- [The task]
Nothing but the line containing "Sprite *counter3 = new Sprite;" and the lines after it in the entries below should appear, each repeated exactly.

[Extracted data entries]
################
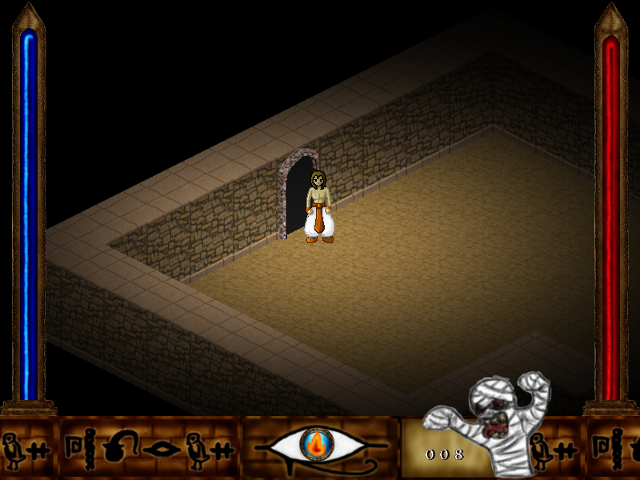
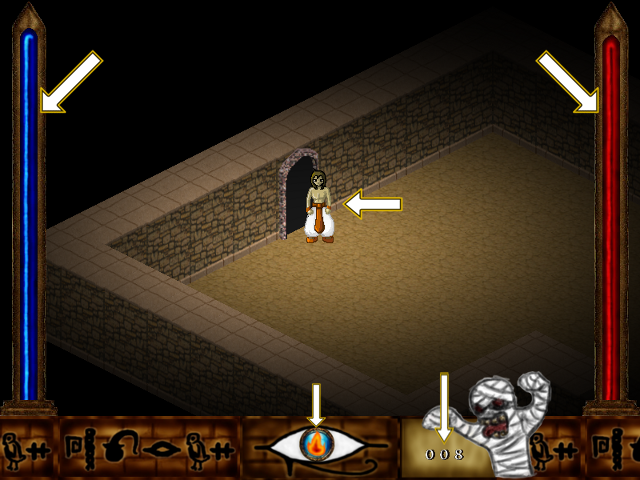
help finalmente terminado!
git-svn-id: http://xp-dev.com/svn/horus_eye/trunk@504 863e7ce6-8861-447e-8dcb-03987b876380

diff --git a/src/game/scenes/menubuilder.cc b/src/game/scenes/menubuilder.cc
@@ -611,8 +611,10 @@ Menu *MenuBuilder::BuildHelpPage5 (PageManager *manager) {
     options_sprite->set_hotspot(Vector2D(options_sprite->image()->width()/2.0f, 0));
     
     float top = VIDEO_MANAGER()->video_size().y - img->height();
-    float spacing = VIDEO_MANAGER()->video_size().y/6.0f;
-    
+    Vector2D middle = VIDEO_MANAGER()->video_size();
+    middle.x = middle.x*0.5f;
+    middle.y = middle.y*0.5f;
+
     // Setting the selection sprite.
     Sprite *selection_sprite = new Sprite;
     selection_sprite->Initialize(VIDEO_MANAGER()->LoadImage("data/images/selection.png"));
@@ -631,8 +633,46 @@ Menu *MenuBuilder::BuildHelpPage5 (PageManager *manager) {
 
     Sprite *title = new Sprite;
     title->Initialize(TEXT_LOADER()->GetImage("Interface"));
-    title->set_hotspot(Vector2D(title->image()->width() * 0.5f, title->image()->height() * 0.5f)); 
-    page->AddSprite(title, Vector2D(VIDEO_MANAGER()->video_size().x/2.0f, spacing*0.5f));
+    title->set_hotspot(Vector2D(title->image()->width() * 0.5f, 0.0f)); 
+    page->AddSprite(title, Vector2D(middle.x, 0));
+
+    Sprite *mana = new Sprite;
+    mana->Initialize(TEXT_LOADER()->GetImage("Mana Bar"));
+    page->AddSprite(mana, Vector2D(middle.x-220, middle.y-215));
+    
+    Sprite *life = new Sprite;
+    life->Initialize(TEXT_LOADER()->GetImage("Life Bar"));
+    life->set_hotspot(Vector2D(life->image()->width(), 0));
+    page->AddSprite(life, Vector2D(middle.x+220, middle.y-215));
+    
+    Sprite *hero = new Sprite;
+    hero->Initialize(TEXT_LOADER()->GetImage("Hero"));
+    page->AddSprite(hero, Vector2D(middle.x+90, middle.y-50));
+    
+    Sprite *spell1 = new Sprite;
+    spell1->Initialize(TEXT_LOADER()->GetImage("Type of"));
+    spell1->set_hotspot(Vector2D(spell1->image()->width()*0.5f, 0));
+    page->AddSprite(spell1, Vector2D(middle.x, middle.y+80));
+    
+    Sprite *spell2 = new Sprite;
+    spell2->Initialize(TEXT_LOADER()->GetImage("Spell"));
+    spell2->set_hotspot(Vector2D(spell2->image()->width()*0.5f, 0));
+    page->AddSprite(spell2, Vector2D(middle.x, middle.y+110));
+    
+    Sprite *counter1 = new Sprite;
+    counter1->Initialize(TEXT_LOADER()->GetImage("Missing"));
+    counter1->set_hotspot(Vector2D(counter1->image()->width()*0.5f, 0));
+    page->AddSprite(counter1, Vector2D(middle.x+120, middle.y+40));
+    
+    Sprite *counter2 = new Sprite;
+    counter2->Initialize(TEXT_LOADER()->GetImage("Mummies"));
+    counter2->set_hotspot(Vector2D(counter2->image()->width()*0.5f, 0));
+    page->AddSprite(counter2, Vector2D(middle.x+120, middle.y+70));
+    
+    Sprite *counter3 = new Sprite;
+    counter3->Initialize(TEXT_LOADER()->GetImage("Counter"));
+    counter3->set_hotspot(Vector2D(counter3->image()->width()*0.5f, 0));
+    page->AddSprite(counter3, Vector2D(middle.x+120, middle.y+100));
     
     return page;
 }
################
- [Task output]
+    Sprite *counter3 = new Sprite;
+    counter3->Initialize(TEXT_LOADER()->GetImage("Counter"));
+    counter3->set_hotspot(Vector2D(counter3->image()->width()*0.5f, 0));
+    page->AddSprite(counter3, Vector2D(middle.x+120, middle.y+100));
     
     return page;
 }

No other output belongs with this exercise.